The emotions arose at the beginning of the Liturgy of the Eucharist. The pastor/presider, not surprisingly during such a solemn service, incensed the gifts prepared on the table, then began circuiting the altar, headed halfway down the aisle of the long nave to incense the six-foot paschal candle positioned there, returned to the sanctuary to complete the circuit of the table, and then handed the thurible to a deacon. The deacon simply took it away. My feeling of disappointment, of a sort of emptiness, was over the priest’s and deacon’s complete neglect of the real-live human beings — the sacramental, mystical body of Christ in its members — participating in the eucharistic sacrifice. I felt reduced to a mere spectator, watching the priest dignify the objects of bread and wine and candle — symbols of the risen crucified one, indeed–but seemingly blind to the dignity of the baptized assembled for the great offering of praise and thanksgiving.
Earlier, in the Service of Light, the priest had incensed the paschal candle before he chanted the Exultet. At the Gospel proclamation one of the deacons carried the gold-clad book of the gospels up and down the center aisle and then around the entire interior perimeter of the very large nave, while an altar server walked backward in front of him, swinging the smoking thurible at the book (a rather athletic feat, at least to my eyes). The teenager turned around only to climb the steps back into the sanctuary and reach the ambo, where the deacon arrived behind him. To me, that minutes-long action seemed an odd insertion. Some dozen neophytes were soon baptized by immersion in a pool set up in front of the altar table, and this done with care and robust symbolism, including the assembly’s professing baptismal promises simultaneously with the neophytes. But all of that, for me, just added weight to the heavy feeling I had as in disbelief I watched the thurible taken away once symbolic objects had been honored, leaving us, the liturgy’s faithful subjects, extraneous to the sacramental solemnity — left undignified. Hence, my feeling rather indignant.

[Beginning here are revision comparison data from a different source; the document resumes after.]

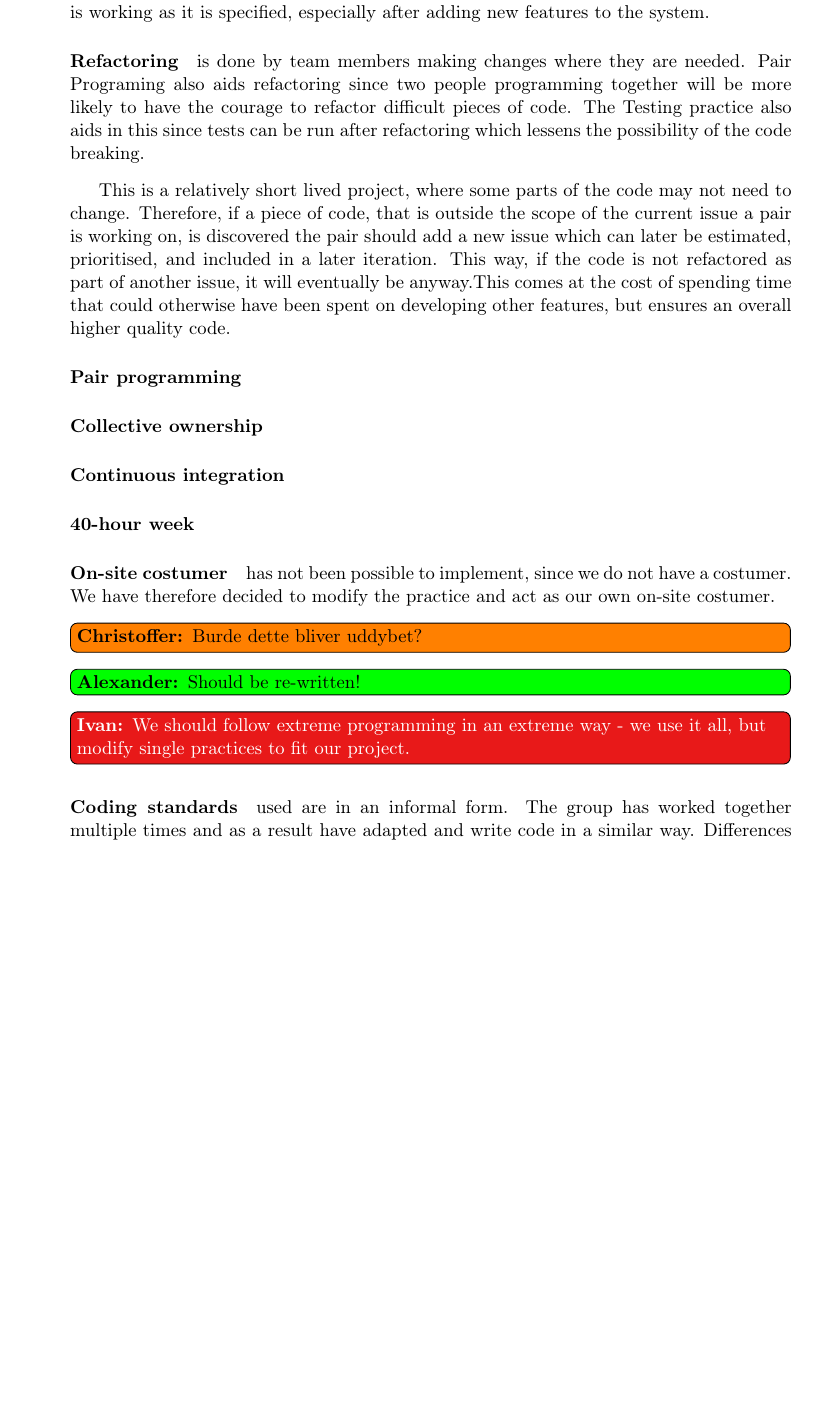
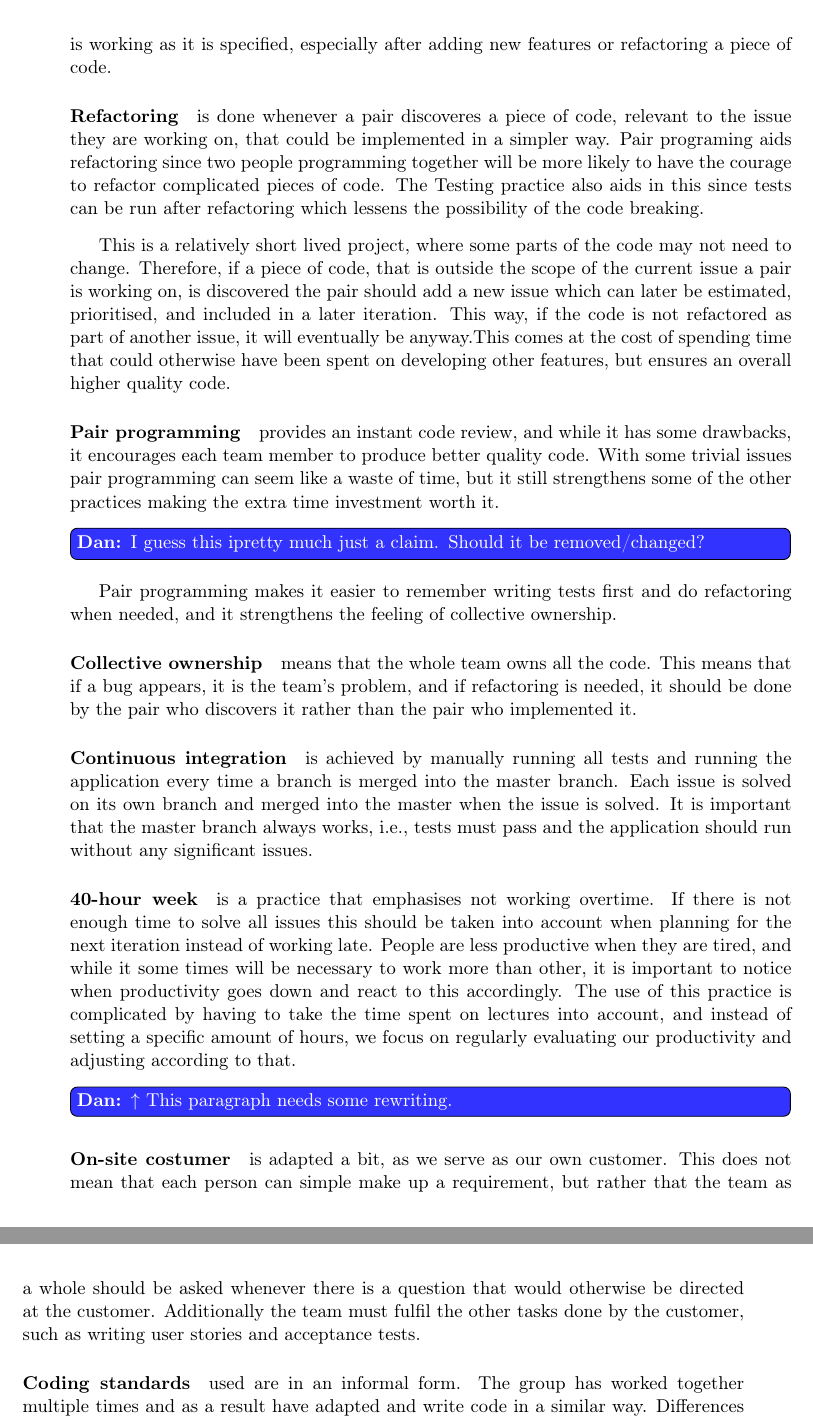
Before and after one commit to SW802F15/Report, a LaTeX thesis (Report.tex, which reads Content/Methodology/xp.tex): part of page 15 of 29 before the commit and two parts of pages 15 and 16 of 28 after it, the two joined at a grey line, cut so that both start at the same text, the shorter picture padded with empty space. Compiled offline with pdfLaTeX.

Commit message:
Did not fix planning game and coding standards yet

```diff
--- a/Content/Methodology/xp.tex
+++ b/Content/Methodology/xp.tex
@@ -43,23 +40,22 @@ This way of reporting individual estimates may influence the estimation of other
 
-\paragraph{Simple design}
+\paragraph{Simple design} means that all the code in the program must serve a purpose. This is achieved by always focussing on solving the problem at hand, rather than adding code that might solve a future problem. To make sure the design stays simple constant refactoring and testing is done.
 
-\paragraph{Testing} is implemented by writing unit tests before writing any production code. After the tests and production code are written, they are run frequently to ensure that everything is working as it is specified, especially after adding new features to the system.
+\paragraph{Testing} is implemented by writing unit tests before writing any production code. After the tests and production code are written, they are run frequently to ensure that everything is working as it is specified, especially after adding new features or refactoring a piece of code.
 
-\paragraph{Refactoring} is done by team members making changes where they are needed. Pair Programing also aids refactoring since two people programming together will be more likely to have the courage to refactor difficult pieces of code. The Testing practice also aids in this since tests can be run after refactoring which lessens the possibility of the code breaking.
+\paragraph{Refactoring} is done whenever a pair discoveres a piece of code, relevant to the issue they are working on, that could be implemented in a simpler way. Pair programing aids refactoring since two people programming together will be more likely to have the courage to refactor complicated pieces of code. The Testing practice also aids in this since tests can be run after refactoring which lessens the possibility of the code breaking.
 
 This is a relatively short lived project, where some parts of the code may not need to change. Therefore, if a piece of code, that is outside the scope of the current issue a pair is working on, is discovered the pair should add a new issue which can later be estimated, prioritised, and included in a later iteration. This way, if the code is not refactored as part of another issue, it will eventually be anyway.This comes at the cost of spending time that could otherwise have been spent on developing other features, but ensures an overall higher quality code.
 
-\paragraph{Pair programming}
+\paragraph{Pair programming} provides an instant code review, and while it has some drawbacks, it encourages each team member to produce better quality code. With some trivial issues pair programming can seem like a waste of time, but it still strengthens some of the other practices making the extra time investment worth it. \Dan{I guess this ipretty much just a claim. Should it be removed/changed?}{Pair programming makes it easier to remember writing tests first and do refactoring when needed, and it strengthens the feeling of collective ownership.}
 
-\paragraph{Collective ownership}
+\paragraph{Collective ownership} means that the whole team owns all the code. This means that if a bug appears, it is the team's problem, and if refactoring is needed, it should be done by the pair who discovers it rather than the pair who implemented it.
 
-\paragraph{Continuous integration}
+\paragraph{Continuous integration} is achieved by manually running all tests and running the application every time a branch is merged into the master branch. Each issue is solved on its own branch and merged into the master when the issue is solved. It is important that the master branch always works, i.e., tests must pass and the application should run without any significant issues.
 
-\paragraph{40-hour week}
+\paragraph{40-hour week} is a practice that emphasises not working overtime. If there is not enough time to solve all issues this should be taken into account when planning for the next iteration instead of working late. People are less productive when they are tired, and while it some times will be necessary to work more than other, it is important to notice when productivity goes down and react to this accordingly. The use of this practice is complicated by having to take the time spent on lectures into account, and instead of setting a specific amount of hours, we focus on regularly evaluating our productivity and adjusting according to that.
+\Dan{$\uparrow$  This paragraph needs some rewriting.} %B-be gentle, senpai.
 
-\paragraph{On-site costumer} has not been possible to implement, since we do not have a costumer. We have therefore decided to modify the practice and act as our own on-site costumer.\Christoffer{Burde dette bliver uddybet?}
-\Alexander{Should be re-written!}
-\Ivan{We should follow extreme programming in an extreme way - we use it all, but modify single practices to fit our project.}
+\paragraph{On-site costumer} is adapted a bit, as we serve as our own customer. This does not mean that each person can simple make up a requirement, but rather that the team as a whole should be asked whenever there is a question that would otherwise be directed at the customer. Additionally the team must fulfil the other tasks done by the customer, such as writing user stories and acceptance tests.
 
 \paragraph{Coding standards} used are in an informal form. The group has worked together multiple times and as a result have adapted and write code in a similar way. Differences between team members' code occurs, but overall the code produced looks similar. The informal coding standards improve collective ownership since no one can necessarily say ``He wrote this code, I can tell. It's his problem!'' because the code looks alike. It also aids refactoring because the refactorer is used to the code conforming to a code standard and thus is easier to read and rewrite.\Christoffer{Yderligere tilføjelser? Holder det vand?}
 \Alexander{Should be elaborated upon.}
```
Also changed, not shown: Content/Methodology/xp.tex (7 more changed lines).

I realize this is a negative reflection-of-a-blog-post. But the image and feeling from eight nights ago has haunted me with the concern over the difficult challenge the fundamental symbol of Christ’s presence in the people assembled in prayer and song (alluding here, of course, to Sacrosanctum concilium and the GIRM) continues to pose this half-century into the official reform and renewal of the rites. Giants in the liturgical movement decades ago taught and wrote of the need to attend to the fundamental, primary symbols of the rites. I ache in thinking that “sacrament” might persist in being identified more with objects than people and their shared engagement with them. In this Easter Season I find myself recommitted to raising up — in my preaching and presiding, in my teaching and writing — the sacramental character of the assembly in each and every one of its members as integral participants in the sacred mysteries.